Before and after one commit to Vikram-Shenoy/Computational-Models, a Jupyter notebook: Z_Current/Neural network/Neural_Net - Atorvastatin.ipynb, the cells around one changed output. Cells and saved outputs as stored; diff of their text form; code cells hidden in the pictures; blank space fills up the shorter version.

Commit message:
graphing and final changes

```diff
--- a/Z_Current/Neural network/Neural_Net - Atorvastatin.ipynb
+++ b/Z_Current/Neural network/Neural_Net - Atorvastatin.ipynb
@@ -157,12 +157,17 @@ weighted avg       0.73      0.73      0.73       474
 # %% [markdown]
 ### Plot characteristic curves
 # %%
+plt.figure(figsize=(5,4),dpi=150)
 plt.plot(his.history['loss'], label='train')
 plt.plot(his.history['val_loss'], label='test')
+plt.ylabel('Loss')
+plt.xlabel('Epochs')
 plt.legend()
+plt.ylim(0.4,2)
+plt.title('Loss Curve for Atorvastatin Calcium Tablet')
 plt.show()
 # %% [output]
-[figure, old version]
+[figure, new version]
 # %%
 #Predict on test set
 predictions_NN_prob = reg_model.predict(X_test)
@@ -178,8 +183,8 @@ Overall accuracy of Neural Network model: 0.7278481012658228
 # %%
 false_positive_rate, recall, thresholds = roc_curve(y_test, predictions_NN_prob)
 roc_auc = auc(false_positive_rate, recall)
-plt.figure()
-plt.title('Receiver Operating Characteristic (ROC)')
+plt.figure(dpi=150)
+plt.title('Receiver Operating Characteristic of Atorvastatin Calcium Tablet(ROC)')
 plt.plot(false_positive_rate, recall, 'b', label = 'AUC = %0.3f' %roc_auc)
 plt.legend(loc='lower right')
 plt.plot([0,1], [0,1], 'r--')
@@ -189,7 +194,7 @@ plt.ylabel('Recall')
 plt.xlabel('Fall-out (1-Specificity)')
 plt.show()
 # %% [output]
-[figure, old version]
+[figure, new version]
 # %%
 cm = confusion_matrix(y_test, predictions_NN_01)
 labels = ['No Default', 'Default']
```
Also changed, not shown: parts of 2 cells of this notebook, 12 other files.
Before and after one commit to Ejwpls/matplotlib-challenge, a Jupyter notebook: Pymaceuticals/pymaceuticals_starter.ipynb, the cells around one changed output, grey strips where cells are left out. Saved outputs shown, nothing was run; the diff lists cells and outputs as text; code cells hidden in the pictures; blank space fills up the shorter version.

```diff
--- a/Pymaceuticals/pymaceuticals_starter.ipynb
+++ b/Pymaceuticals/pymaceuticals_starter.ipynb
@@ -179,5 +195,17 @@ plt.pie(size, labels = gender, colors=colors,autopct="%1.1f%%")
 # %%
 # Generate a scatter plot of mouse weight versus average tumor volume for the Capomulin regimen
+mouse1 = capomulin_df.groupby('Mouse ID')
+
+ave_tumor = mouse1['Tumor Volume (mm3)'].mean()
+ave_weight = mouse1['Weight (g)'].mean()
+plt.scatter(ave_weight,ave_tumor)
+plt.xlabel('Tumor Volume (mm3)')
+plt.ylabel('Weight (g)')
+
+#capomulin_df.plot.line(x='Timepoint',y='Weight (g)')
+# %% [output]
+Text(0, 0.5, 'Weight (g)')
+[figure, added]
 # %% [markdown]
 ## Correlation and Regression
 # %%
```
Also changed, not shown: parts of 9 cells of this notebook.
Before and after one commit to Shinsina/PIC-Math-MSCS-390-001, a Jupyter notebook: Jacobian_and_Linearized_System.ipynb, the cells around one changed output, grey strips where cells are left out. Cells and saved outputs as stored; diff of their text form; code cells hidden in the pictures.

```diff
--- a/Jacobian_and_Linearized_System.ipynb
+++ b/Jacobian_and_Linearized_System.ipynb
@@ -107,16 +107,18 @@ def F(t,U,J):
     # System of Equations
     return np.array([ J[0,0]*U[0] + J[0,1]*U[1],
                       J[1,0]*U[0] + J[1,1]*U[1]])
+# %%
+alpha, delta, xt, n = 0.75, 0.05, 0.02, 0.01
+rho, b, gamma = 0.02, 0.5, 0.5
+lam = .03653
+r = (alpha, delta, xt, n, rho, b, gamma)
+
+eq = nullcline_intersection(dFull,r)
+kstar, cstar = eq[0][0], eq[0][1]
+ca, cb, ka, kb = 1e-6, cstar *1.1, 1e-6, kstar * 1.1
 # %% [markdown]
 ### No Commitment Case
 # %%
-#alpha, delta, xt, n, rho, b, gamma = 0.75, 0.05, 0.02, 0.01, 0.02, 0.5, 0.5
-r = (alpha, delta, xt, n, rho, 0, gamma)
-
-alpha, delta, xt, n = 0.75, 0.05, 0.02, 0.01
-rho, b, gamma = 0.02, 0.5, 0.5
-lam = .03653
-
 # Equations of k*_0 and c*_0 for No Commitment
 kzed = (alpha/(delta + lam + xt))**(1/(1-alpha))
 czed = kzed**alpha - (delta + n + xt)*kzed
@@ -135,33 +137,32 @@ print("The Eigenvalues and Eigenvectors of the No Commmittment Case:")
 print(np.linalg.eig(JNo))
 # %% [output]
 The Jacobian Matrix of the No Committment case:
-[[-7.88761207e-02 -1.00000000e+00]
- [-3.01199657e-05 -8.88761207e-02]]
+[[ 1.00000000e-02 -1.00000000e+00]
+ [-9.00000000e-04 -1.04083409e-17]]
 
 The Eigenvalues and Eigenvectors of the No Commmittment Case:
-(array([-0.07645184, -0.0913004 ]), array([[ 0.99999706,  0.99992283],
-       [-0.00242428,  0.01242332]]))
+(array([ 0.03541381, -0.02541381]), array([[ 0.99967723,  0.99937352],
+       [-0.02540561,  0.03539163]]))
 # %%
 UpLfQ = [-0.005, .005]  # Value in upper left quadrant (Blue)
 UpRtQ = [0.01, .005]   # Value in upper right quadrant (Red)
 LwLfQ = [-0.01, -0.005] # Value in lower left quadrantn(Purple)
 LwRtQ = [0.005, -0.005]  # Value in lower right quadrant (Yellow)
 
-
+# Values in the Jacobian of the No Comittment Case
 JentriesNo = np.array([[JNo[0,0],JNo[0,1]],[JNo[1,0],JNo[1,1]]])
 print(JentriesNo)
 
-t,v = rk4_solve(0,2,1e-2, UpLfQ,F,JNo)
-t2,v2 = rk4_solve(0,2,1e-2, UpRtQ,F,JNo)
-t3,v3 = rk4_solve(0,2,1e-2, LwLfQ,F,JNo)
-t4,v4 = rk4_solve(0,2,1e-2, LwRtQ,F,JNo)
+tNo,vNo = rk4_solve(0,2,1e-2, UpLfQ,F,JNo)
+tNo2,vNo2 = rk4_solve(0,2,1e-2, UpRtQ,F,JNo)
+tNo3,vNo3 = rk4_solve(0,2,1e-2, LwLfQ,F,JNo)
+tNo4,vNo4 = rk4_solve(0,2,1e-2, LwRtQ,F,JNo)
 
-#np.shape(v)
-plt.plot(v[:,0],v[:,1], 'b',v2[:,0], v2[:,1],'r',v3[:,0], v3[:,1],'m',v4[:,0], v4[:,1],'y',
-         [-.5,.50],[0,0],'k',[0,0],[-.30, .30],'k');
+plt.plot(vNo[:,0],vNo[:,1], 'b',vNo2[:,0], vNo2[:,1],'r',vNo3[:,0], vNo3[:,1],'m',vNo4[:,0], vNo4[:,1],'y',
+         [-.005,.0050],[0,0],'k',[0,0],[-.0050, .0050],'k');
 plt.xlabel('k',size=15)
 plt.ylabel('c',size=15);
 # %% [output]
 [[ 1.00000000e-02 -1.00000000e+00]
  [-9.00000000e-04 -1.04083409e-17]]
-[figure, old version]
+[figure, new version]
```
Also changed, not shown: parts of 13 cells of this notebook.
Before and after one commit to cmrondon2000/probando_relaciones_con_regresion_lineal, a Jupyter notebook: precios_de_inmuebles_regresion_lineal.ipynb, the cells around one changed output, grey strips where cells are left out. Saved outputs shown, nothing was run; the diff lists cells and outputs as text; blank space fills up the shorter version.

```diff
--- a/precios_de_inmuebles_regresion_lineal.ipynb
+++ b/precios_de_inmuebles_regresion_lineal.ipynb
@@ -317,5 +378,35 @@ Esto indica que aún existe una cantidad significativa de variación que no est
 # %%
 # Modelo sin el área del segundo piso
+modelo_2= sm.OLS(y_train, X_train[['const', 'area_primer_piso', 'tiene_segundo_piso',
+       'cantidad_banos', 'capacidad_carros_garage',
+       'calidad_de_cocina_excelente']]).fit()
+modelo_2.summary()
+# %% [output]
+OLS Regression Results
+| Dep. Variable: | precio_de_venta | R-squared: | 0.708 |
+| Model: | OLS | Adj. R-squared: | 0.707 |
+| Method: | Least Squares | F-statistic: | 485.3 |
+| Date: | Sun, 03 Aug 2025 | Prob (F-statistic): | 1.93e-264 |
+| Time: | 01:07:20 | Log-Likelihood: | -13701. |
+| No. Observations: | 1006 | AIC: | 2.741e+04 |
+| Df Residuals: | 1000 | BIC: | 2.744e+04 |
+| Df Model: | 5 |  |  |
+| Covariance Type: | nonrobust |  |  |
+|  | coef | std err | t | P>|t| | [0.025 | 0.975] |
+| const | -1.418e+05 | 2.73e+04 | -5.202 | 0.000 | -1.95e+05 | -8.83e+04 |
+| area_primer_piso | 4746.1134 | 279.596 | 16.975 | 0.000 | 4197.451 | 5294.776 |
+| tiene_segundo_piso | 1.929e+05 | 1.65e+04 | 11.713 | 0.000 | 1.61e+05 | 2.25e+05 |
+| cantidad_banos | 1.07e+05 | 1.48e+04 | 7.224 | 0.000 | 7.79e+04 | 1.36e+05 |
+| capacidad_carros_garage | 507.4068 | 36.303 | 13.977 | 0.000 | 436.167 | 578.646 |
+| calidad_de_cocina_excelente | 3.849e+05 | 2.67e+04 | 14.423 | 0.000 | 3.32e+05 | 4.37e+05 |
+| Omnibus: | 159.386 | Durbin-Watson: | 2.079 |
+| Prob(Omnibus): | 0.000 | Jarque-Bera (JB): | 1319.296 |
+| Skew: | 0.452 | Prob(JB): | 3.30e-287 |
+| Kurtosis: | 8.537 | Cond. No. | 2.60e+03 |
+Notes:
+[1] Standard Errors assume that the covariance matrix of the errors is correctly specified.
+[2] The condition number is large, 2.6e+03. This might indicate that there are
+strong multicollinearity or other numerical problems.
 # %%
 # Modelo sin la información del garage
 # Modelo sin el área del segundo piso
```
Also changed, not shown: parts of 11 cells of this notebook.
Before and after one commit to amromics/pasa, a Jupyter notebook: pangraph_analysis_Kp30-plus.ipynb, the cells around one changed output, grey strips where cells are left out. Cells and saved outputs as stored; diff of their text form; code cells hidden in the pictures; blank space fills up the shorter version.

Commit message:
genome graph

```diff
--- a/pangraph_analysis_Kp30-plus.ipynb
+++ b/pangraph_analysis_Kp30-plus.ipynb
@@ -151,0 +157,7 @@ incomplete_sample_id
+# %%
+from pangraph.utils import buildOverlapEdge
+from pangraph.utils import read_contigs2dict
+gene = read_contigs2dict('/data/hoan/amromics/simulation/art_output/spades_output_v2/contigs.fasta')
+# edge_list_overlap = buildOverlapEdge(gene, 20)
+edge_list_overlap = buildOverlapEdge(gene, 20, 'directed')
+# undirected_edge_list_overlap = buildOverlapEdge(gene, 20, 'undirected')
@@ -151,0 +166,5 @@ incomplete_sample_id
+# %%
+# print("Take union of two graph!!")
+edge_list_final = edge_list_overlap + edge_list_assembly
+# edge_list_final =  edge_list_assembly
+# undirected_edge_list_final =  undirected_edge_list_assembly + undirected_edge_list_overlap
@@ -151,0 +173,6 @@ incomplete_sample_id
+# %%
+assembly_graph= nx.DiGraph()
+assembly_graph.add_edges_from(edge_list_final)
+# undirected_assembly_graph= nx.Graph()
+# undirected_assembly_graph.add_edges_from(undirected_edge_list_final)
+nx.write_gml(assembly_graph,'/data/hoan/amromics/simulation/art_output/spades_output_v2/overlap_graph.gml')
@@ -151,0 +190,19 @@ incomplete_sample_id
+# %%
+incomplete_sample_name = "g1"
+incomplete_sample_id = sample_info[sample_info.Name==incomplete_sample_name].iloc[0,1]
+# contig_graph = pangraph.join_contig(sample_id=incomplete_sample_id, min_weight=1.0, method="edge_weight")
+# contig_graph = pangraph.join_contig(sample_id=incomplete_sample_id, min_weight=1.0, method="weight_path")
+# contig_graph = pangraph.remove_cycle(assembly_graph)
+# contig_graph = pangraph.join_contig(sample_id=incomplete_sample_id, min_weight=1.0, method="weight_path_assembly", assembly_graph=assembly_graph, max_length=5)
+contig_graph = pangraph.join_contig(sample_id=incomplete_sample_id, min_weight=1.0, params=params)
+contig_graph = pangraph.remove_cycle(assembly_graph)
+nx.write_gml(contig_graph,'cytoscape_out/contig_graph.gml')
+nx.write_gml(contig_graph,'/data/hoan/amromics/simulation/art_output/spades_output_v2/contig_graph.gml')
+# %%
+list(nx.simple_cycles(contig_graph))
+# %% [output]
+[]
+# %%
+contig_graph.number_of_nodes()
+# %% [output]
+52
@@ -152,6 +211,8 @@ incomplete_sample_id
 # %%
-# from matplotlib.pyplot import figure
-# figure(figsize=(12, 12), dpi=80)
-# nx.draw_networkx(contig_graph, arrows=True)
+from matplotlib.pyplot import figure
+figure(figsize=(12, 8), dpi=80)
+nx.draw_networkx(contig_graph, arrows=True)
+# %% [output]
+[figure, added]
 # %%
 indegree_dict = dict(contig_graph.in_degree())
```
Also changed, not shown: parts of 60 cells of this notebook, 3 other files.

▶ What you will do: Lines containing the string "nothing" are the ones to copy from the entries above.

▶ Result for this task:
Before and after one commit to Ejwpls/matplotlib-challenge, a Jupyter notebook: Pymaceuticals/pymaceuticals_starter.ipynb, the cells around one changed output, grey strips where cells are left out. Saved outputs shown, nothing was run; the diff lists cells and outputs as text; code cells hidden in the pictures; blank space fills up the shorter version.
Before and after one commit to cmrondon2000/probando_relaciones_con_regresion_lineal, a Jupyter notebook: precios_de_inmuebles_regresion_lineal.ipynb, the cells around one changed output, grey strips where cells are left out. Saved outputs shown, nothing was run; the diff lists cells and outputs as text; blank space fills up the shorter version.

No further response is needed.